But the 19 high school boys basketball standouts looking for a spot on the USA Developmental National Team will try to work out a few culture shocks before preparing for the U17 FIBA World Championships.
The tournament--which starts July 2nd in Hamburg, Germany--uses FIBA international rules, which differ from high school rules in several aspects. Here are the four main ones the players will have to get used to:
Players will be running an offense with a 24-second shot clock. Most states in the U.S. do not use a shot clock in high school basketball. Even college basketball players, with a 30-second clock, have more time.
Perhaps more than any other quirk, this is the one that will take the most adjustment for the Team USA players.

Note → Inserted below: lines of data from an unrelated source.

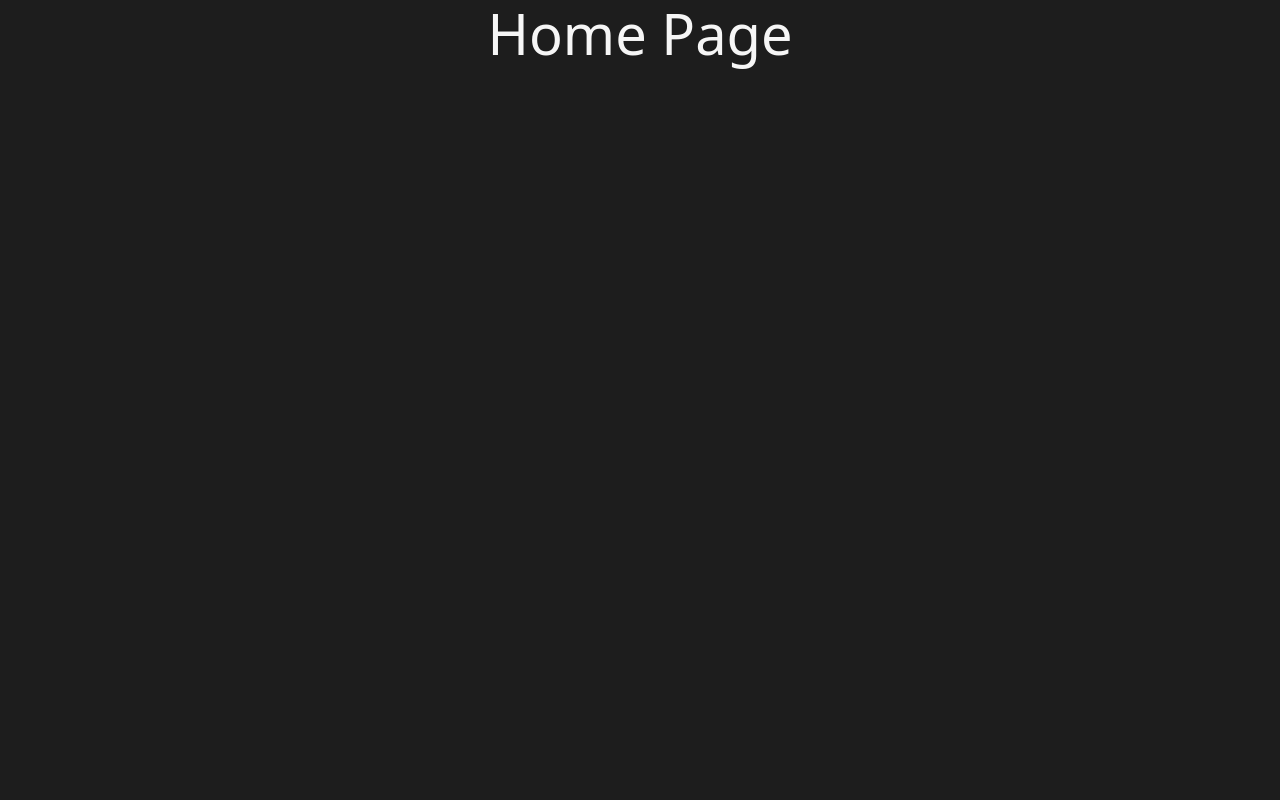
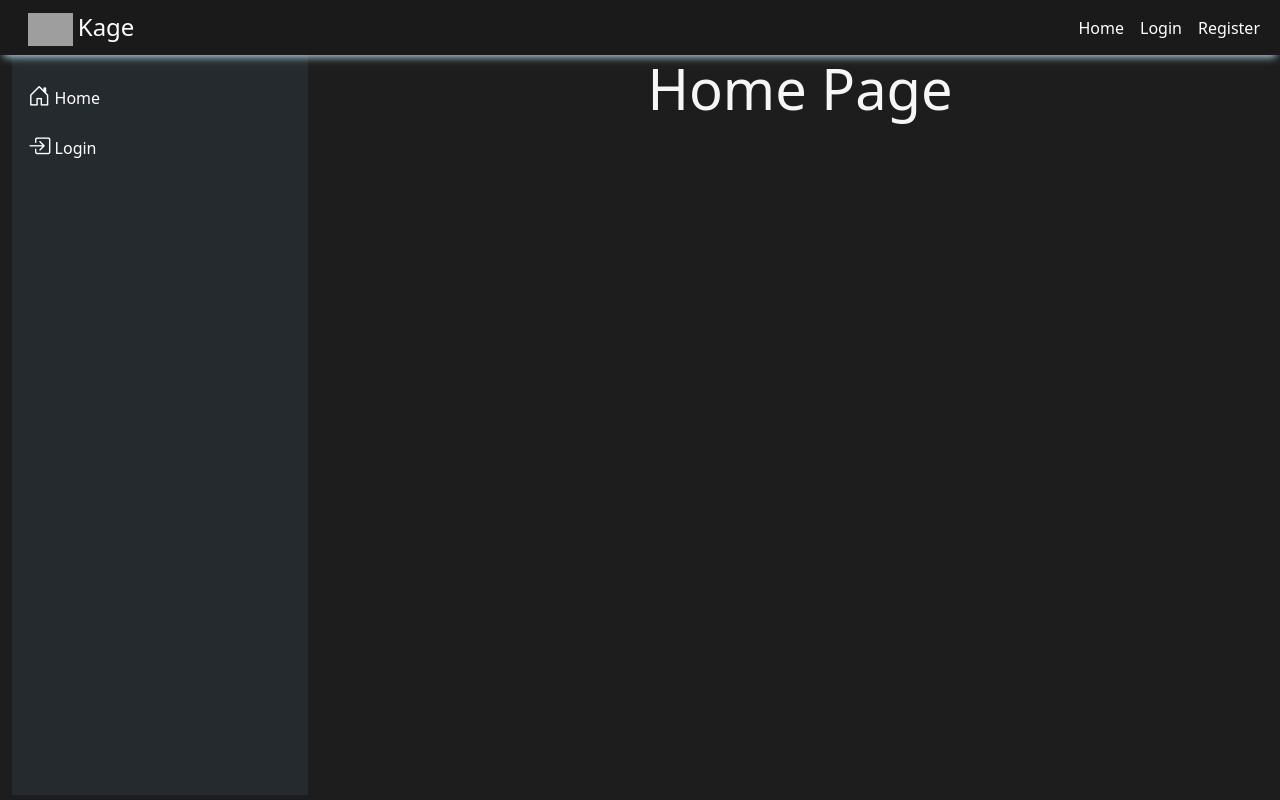
Before and after one commit to HermanRoev/ITPE3200React, a React (Create React App) app: page / in a window 1280 px wide. Built offline with nearby package versions, Linux system fonts and the light colour scheme; grey boxes are pictures that could not be loaded.

Commit message:
Starting to get side menu and navbar. Early testing and implementation A LOT to fix and change!

```diff
--- a/src/App.tsx
+++ b/src/App.tsx
@@ -1,19 +1,29 @@
 import React from 'react';
-import { BrowserRouter as Router, Route, Routes } from 'react-router-dom';
+import { BrowserRouter as Router, Routes, Route } from 'react-router-dom';
+import Navbar from './components/Navbar';
+import SideMenu from './components/SideMenu';
 import HomePage from './pages/HomePage';
-import LoginMain from './pages/LoginMain';
 import LoginPage from './pages/LoginPage';
 import RegisterPage from './pages/RegisterPage';
 
 const App: React.FC = () => {
     return (
         <Router>
-            <Routes>
-                <Route path="/" element={<HomePage />} />
-                <Route path="/loginmain" element={<LoginMain />} />
-                <Route path="/login" element={<LoginPage />} />
-                <Route path="/register" element={<RegisterPage />} />
-            </Routes>
+            <Navbar />
+            <div className="container-fluid">
+                <div className="row">
+                    <div className="col-lg-3 d-none d-lg-block">
+                        <SideMenu />
+                    </div>
+                    <div className="col-lg-9">
+                        <Routes>
+                            <Route path="/" element={<HomePage />} />
+                            <Route path="/login" element={<LoginPage />} />
+                            <Route path="/register" element={<RegisterPage />} />
+                        </Routes>
+                    </div>
+                </div>
+            </div>
         </Router>
     );
 };
--- /dev/null
+++ b/src/components/Navbar.css
@@ -0,0 +1,19 @@
+.navbar {
+    box-shadow: 0 6px 8px -4px lightblue;
+    background-color: #1a1a1a;
+}
+
+.nav-link {
+    color: #ffffff !important;
+    transition: color 0.3s ease;
+}
+
+.nav-link:hover {
+    color: #7cbeea !important;
+}
+
+.navbar-brand img {
+    height: 1.4em;
+    vertical-align: middle;
+    margin-right: 5px;
+}
--- /dev/null
+++ b/src/components/Navbar.tsx
@@ -0,0 +1,88 @@
+import React from 'react';
+import { Link } from 'react-router-dom';
+import './Navbar.css';
+
+const Navbar: React.FC = () => {
+    const isLoggedIn = localStorage.getItem('token'); // Placeholder; replace with actual login check logic.
+
+    return (
+        <header className="sticky-top">
+            <nav
+                className="navbar navbar-expand-md navbar-toggleable-md navbar-light py-1 mb-0"
+                style={{
+                    boxShadow: '0 6px 8px -4px lightblue',
+                    backgroundColor: '#1A1A1A',
+                }}
+            >
+                <div className="container-fluid">
+                    {/* Logo */}
+                    <Link to="/" className="navbar-brand text-white fs-4 px-3">
+                        <img
+                            src="/assets/images/icon.png"
+                            alt="Kage Icon"
+                            style={{
+                                height: '1.4em',
+                                verticalAlign: 'middle',
+                                marginRight: '5px',
+                            }}
+                        />
+                        Kage
+                    </Link>
+
+                    {/* Toggle Button for Mobile */}
+                    <button
+                        className="navbar-toggler collapsed"
+                        type="button"
+                        data-bs-toggle="collapse"
+                        data-bs-target="#navbarNav"
+                        aria-controls="navbarNav"
+                        aria-expanded="false"
+                        aria-label="Toggle navigation"
+                    >
+                        <i className="bi bi-list"></i>
+                    </button>
+
+                    {/* Navigation Links */}
+                    <div className="collapse navbar-collapse" id="navbarNav">
+                        <ul className="navbar-nav ms-auto">
+                            <li className="nav-item">
+                                <Link to="/" className="nav-link text-white">
+                                    Home
+                                </Link>
+                            </li>
+                            {isLoggedIn ? (
+                                <>
+                                    <li className="nav-item">
+                                        <Link to="/profile" className="nav-link text-white">
+                                            Profile
+                                        </Link>
+                                    </li>
+                                    <li className="nav-item">
+                                        <Link to="/logout" className="nav-link text-white">
+                                            Logout
+                                        </Link>
+                                    </li>
+                                </>
+                            ) : (
+                                <>
+                                    <li className="nav-item">
+                                        <Link to="/login" className="nav-link text-white">
+                                            Login
+                                        </Link>
+                                    </li>
+                                    <li className="nav-item">
+                                        <Link to="/register" className="nav-link text-white">
+                                            Register
+                                        </Link>
+                                    </li>
+                                </>
+                            )}
+                        </ul>
+                    </div>
+                </div>
+            </nav>
+        </header>
+    );
+};
+
+export default Navbar;
--- /dev/null
+++ b/src/components/SideMenu.css
@@ -0,0 +1,54 @@
+/* Sidebar Styling */
+.side-menu {
+    background-color: rgba(124, 190, 234, 0.08) !important;
+    padding: 1em 0 1em !important;
+    height: calc(100vh - 60px) !important;
+}
+
+/* Profile Border Effect */
+.profile-border {
+    display: inline-block;
+    padding: 3px; /* Thickness of the border */
+    border-radius: 1em; /* Matches the profile image's corner radius */
+    background: linear-gradient(135deg, #7cbeea, #7c89ea); /* Gradient border */
+    width: 110px; /* Outer container width */
+    height: 110px; /* Outer container height */
+}
+
+.profile-pic {
+    width: 100%; /* Image fills the container */
+    height: 100%; /* Maintains aspect ratio within the container */
+    border-radius: 1em; /* Matches the corner radius of the outer container */
+    object-fit: cover; /* Ensures the image scales without distortion */
+}
+
+.default-profile-icon {
+    font-size: 100px !important;
+    color: #7cbeea !important;
+}
+
+.menu-list .nav-link {
+    color: #ffffff !important;
+    font-size: 1.4rem !important;
+    display: flex !important;
+    align-items: center !important;
+    gap: 8px !important;
+    padding: 10px !important;
+    border-left: 3px solid transparent !important;
+    transition: background-color 0.3s ease, color 0.3s ease !important;
+}
+
+.menu-list .nav-link:hover {
+    background-color: rgba(155, 155, 155, 0.16) !important;
+}
+
+.menu-list .nav-link.active {
+    background-color: rgba(155, 155, 155, 0.16) !important;
+    color: #7cbeea !important;
+    border-left: 3px solid #7cbeea !important;
+}
+
+/* Icon Styling */
+.bi {
+    font-size: 1.4rem !important;
+}
--- /dev/null
+++ b/src/components/SideMenu.tsx
@@ -0,0 +1,46 @@
+import React from 'react';
+import { Link } from 'react-router-dom';
+import './SideMenu.css';
+
+const SideMenu: React.FC = () => {
+    const isLoggedIn = localStorage.getItem('token'); // Simplified; replace with actual authentication check.
+
+    return (
+        <div className="side-menu">
+            <ul className="nav flex-column">
+                <li className="nav-item">
+                    <Link to="/" className="nav-link">
+                        <i className="bi bi-house-door"></i> Home
+                    </Link>
+                </li>
+                {isLoggedIn ? (
+                    <>
+                        <li className="nav-item">
+                            <Link to="/profile" className="nav-link">
+                                <i className="bi bi-person"></i> Profile
+                            </Link>
+                        </li>
+                        <li className="nav-item">
+                            <Link to="/saved" className="nav-link">
+                                <i className="bi bi-bookmark"></i> Saved
+                            </Link>
+                        </li>
+                        <li className="nav-item">
+                            <Link to="/settings" className="nav-link">
+                                <i className="bi bi-gear"></i> Settings
+                            </Link>
+                        </li>
+                    </>
+                ) : (
+                    <li className="nav-item">
+                        <Link to="/login" className="nav-link">
+                            <i className="bi bi-box-arrow-in-right"></i> Login
+                        </Link>
+                    </li>
+                )}
+            </ul>
+        </div>
+    );
+};
+
+export default SideMenu;
--- a/src/pages/HomePage.tsx
+++ b/src/pages/HomePage.tsx
@@ -2,7 +2,7 @@ import React from 'react';
 
 const HomePage: React.FC = () => {
     return (
-        <div className="d-flex justify-content-center" style={{width: "100vw"}}>
+        <div className="d-flex justify-content-center">
             <h1 className="display-4">
                 Home Page
             </h1>
--- a/src/pages/LoginPage.css
+++ b/src/pages/LoginPage.css
@@ -12,8 +12,3 @@
 .colored-text:hover {
     color: #76b5e0 !important;
 }
-
-/* Remove default navbar or footer if globally applied */
-.navbar, .footer {
-    display: none !important;
-}
--- a/src/pages/LoginPage.tsx
+++ b/src/pages/LoginPage.tsx
@@ -1,6 +1,6 @@
 import React from 'react';
 import { Link } from 'react-router-dom'; // Import Link
-import './LoginPage.css'; // Minimal overrides for custom styling
+import './LoginPage.css'; // Custom styling
 
 const LoginPage: React.FC = () => {
     return (
```
Also changed, not shown: src/components/SidebarMenu.tsx (deleted, +0 -24 lines), src/assets/images/icon.png (added).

"It really changes the game because you don't necessarily do things to speed up the game," USA U17 coach Don Showalter said. "It's already being sped up."Showalter and the USA Basketball staff will use the shot clock frequently during the USA Basketball Men's Developmental National Team training camp in San Antonio, which starts June 18. The key is to get players comfortable with the shot clock. It can be a mental hurdle to clear.
"Not knowing or not using a shot clock, it gets down to seven seconds and they start to panic," Showalter said, "when actually there's more than enough time."
Point guards will have to speed up when getting the ball across the half-court line. Under international rules, a backcourt violation occurs after just eight seconds--a little bit faster than the 10 seconds high school players are afforded.
Coupled with the shot clock, the backcourt rule will force point guards to get the ball, get it up court and get the offense rolling at a pace they can't always control.
Around the Rim
Under FIBA international rules, players can touch the ball that's above the rim or in the cylinder, so long as it has already struck the rim. In American rules, it's considered goaltending.
That means that once a ball hits off the rim, it's fair game to be swatted away or grabbed by a defensive player. In American rules, an imaginary cylinder exists and nobody can touch the ball until it leaves that cylinder.
That could require a change of habit for Team USA's big men. They can play more aggressive defense.
Recently, FIBA changed its lanes from a trapezoid shape to the rectangular shape Americans are used to. However, that change won't take place until October, meaning the U17 World Championships will still have a trapezoid lane.
To their credit, several of the 19 players at the 17U camp played in the Americas 16U Championship last year. The United States won that tournament to earn the invitation to next month's 17U World Championship. Many of these players have already competed under the international umbrella.
But after a season of high school basketball, followed surely by a few summer tournaments, it will be an adjustment all over again for the best high school basketball players in the country.